• [PROBLEM]: Whenever the word "file" turns up in a line of the data below, copy that line.

• [TASK INPUTS]:
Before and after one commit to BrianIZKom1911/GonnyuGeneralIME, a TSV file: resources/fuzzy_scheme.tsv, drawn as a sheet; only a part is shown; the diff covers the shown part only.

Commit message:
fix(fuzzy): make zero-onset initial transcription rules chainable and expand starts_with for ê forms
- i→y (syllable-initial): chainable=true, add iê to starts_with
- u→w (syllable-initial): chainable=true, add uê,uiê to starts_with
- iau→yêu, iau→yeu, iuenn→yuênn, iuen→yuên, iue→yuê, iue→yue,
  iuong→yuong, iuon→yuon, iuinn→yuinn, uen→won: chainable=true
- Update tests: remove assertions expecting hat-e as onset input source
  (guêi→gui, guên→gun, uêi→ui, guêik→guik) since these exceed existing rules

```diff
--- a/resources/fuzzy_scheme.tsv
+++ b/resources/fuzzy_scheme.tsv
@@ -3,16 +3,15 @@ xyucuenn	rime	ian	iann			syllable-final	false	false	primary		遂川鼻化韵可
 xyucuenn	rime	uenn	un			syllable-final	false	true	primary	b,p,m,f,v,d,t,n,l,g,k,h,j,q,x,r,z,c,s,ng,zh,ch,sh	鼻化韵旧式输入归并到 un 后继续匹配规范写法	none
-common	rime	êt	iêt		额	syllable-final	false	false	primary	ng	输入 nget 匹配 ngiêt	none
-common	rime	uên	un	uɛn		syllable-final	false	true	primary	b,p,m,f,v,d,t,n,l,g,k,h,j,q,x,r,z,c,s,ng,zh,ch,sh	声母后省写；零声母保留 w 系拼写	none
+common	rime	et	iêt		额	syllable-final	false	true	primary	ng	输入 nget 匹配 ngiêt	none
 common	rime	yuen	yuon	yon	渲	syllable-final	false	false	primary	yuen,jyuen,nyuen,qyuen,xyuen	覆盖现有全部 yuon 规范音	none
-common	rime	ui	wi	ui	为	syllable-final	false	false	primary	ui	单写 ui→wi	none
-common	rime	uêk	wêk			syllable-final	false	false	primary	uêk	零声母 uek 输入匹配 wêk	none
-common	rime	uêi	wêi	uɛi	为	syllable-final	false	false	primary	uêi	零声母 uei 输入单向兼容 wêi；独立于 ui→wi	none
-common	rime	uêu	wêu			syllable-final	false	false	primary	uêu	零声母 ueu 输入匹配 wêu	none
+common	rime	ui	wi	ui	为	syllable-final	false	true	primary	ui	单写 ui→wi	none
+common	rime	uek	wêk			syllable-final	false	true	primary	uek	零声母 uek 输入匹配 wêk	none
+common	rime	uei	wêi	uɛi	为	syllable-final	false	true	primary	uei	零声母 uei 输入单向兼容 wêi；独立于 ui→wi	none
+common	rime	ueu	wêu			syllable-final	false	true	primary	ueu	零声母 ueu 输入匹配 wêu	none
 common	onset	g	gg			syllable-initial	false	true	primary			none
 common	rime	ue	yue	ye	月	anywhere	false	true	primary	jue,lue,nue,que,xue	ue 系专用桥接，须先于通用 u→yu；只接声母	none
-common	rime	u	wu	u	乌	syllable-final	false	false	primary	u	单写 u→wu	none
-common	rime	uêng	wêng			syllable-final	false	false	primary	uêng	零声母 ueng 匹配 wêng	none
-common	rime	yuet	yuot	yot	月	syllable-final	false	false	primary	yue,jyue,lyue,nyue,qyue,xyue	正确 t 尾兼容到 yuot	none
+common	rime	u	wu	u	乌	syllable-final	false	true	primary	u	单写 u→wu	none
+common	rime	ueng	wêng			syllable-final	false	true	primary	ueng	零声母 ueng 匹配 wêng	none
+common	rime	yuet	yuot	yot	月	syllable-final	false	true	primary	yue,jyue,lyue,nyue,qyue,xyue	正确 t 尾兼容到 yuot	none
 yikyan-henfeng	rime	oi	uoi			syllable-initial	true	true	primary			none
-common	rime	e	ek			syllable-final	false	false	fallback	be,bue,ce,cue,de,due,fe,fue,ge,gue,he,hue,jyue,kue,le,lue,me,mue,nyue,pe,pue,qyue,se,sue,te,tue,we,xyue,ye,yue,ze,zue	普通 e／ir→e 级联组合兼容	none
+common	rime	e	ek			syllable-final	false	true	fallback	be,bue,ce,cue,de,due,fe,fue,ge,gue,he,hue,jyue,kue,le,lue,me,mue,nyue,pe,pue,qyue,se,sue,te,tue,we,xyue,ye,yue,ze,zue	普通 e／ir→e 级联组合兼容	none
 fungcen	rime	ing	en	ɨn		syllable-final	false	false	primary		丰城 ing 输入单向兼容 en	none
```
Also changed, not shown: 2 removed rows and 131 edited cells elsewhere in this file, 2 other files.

• [TASK ANSWER]:
Before and after one commit to BrianIZKom1911/GonnyuGeneralIME, a TSV file: resources/fuzzy_scheme.tsv, drawn as a sheet; only a part is shown; the diff covers the shown part only.
Also changed, not shown: 2 removed rows and 131 edited cells elsewhere in this file, 2 other files.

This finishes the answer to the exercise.